Aim of the task - If a line in the records below holds the word "icons", copy it.

[[ Dataset content open ]]

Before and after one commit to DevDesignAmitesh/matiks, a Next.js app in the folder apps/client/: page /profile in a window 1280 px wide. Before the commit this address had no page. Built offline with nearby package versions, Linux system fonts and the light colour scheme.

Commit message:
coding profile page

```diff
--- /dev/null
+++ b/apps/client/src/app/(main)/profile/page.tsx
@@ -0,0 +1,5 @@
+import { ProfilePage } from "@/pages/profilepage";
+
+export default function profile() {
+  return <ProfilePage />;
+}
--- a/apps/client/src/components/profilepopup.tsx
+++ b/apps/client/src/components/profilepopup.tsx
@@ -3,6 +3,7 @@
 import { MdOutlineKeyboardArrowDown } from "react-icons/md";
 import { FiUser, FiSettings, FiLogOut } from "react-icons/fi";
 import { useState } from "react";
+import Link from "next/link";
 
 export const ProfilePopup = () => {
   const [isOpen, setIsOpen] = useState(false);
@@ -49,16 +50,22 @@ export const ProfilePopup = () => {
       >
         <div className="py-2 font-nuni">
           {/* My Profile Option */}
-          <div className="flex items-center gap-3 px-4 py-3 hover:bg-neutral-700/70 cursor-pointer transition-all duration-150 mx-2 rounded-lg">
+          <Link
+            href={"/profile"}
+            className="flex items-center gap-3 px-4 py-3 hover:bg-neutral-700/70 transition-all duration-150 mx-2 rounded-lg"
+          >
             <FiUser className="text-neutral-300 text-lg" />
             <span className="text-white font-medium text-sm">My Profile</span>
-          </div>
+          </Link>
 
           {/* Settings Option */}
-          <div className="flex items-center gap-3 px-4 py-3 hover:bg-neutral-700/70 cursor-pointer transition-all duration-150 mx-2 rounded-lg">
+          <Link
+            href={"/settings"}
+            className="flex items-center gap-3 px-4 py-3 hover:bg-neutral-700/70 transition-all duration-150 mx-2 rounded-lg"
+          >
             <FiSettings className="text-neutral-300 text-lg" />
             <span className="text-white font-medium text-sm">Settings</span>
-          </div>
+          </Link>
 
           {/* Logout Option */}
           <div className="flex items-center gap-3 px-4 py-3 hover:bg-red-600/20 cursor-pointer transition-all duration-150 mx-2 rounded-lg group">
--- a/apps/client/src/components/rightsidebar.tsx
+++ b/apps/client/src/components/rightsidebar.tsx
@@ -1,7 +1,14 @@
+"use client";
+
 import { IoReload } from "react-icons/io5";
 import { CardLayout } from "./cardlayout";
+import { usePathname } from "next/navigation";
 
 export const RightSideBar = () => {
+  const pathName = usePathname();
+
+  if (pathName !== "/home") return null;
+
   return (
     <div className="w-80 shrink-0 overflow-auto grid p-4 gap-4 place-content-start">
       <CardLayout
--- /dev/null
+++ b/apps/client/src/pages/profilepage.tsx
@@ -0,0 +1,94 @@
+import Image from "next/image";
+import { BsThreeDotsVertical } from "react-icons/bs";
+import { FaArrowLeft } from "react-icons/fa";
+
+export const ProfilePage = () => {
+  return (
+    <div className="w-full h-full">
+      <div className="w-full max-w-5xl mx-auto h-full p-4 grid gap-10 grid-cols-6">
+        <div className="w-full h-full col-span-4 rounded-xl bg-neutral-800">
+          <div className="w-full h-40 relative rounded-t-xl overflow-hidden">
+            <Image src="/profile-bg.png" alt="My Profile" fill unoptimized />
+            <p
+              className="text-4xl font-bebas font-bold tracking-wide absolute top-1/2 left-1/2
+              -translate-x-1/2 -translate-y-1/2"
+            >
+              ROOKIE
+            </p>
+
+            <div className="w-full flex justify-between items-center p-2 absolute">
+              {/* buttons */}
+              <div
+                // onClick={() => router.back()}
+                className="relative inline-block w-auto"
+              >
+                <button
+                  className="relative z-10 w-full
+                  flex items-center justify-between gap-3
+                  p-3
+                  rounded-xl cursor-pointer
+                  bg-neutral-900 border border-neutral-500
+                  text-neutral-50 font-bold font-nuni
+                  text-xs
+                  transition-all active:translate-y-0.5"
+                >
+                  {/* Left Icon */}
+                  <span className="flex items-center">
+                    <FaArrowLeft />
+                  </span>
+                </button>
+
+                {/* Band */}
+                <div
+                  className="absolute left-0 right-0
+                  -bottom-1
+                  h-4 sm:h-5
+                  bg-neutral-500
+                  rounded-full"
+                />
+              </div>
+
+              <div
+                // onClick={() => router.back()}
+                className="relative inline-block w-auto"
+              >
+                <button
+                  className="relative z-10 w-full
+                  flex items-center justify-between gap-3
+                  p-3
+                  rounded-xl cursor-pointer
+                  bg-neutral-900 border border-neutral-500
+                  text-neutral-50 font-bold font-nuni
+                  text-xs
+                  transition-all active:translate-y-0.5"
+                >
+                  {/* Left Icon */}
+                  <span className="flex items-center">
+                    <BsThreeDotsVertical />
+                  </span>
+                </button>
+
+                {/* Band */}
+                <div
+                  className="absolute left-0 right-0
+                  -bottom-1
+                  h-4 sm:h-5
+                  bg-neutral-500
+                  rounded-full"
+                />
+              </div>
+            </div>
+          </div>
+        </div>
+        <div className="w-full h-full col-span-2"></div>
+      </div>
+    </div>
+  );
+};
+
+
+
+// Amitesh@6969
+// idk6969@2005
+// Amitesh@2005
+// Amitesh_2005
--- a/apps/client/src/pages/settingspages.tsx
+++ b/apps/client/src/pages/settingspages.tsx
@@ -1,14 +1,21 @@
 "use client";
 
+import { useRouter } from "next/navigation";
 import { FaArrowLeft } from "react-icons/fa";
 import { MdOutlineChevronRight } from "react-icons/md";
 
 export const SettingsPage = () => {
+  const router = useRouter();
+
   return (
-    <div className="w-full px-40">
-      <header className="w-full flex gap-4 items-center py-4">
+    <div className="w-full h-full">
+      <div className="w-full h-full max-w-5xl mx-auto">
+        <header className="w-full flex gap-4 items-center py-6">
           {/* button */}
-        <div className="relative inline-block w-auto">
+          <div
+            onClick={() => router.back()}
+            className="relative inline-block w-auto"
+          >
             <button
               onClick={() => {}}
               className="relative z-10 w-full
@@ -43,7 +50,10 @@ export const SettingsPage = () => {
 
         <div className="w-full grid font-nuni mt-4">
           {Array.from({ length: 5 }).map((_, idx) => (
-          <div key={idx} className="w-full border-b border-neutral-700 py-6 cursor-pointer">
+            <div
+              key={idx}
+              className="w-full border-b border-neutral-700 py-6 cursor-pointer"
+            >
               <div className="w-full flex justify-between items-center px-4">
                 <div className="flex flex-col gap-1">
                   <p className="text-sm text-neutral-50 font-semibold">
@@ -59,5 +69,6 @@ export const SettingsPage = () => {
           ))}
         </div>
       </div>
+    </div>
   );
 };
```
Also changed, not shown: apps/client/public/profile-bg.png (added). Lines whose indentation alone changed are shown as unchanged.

[[ Dataset content closed ]]

Task output -
 import { MdOutlineKeyboardArrowDown } from "react-icons/md";
 import { FiUser, FiSettings, FiLogOut } from "react-icons/fi";
 import { IoReload } from "react-icons/io5";
+import { BsThreeDotsVertical } from "react-icons/bs";
+import { FaArrowLeft } from "react-icons/fa";
 import { FaArrowLeft } from "react-icons/fa";
 import { MdOutlineChevronRight } from "react-icons/md";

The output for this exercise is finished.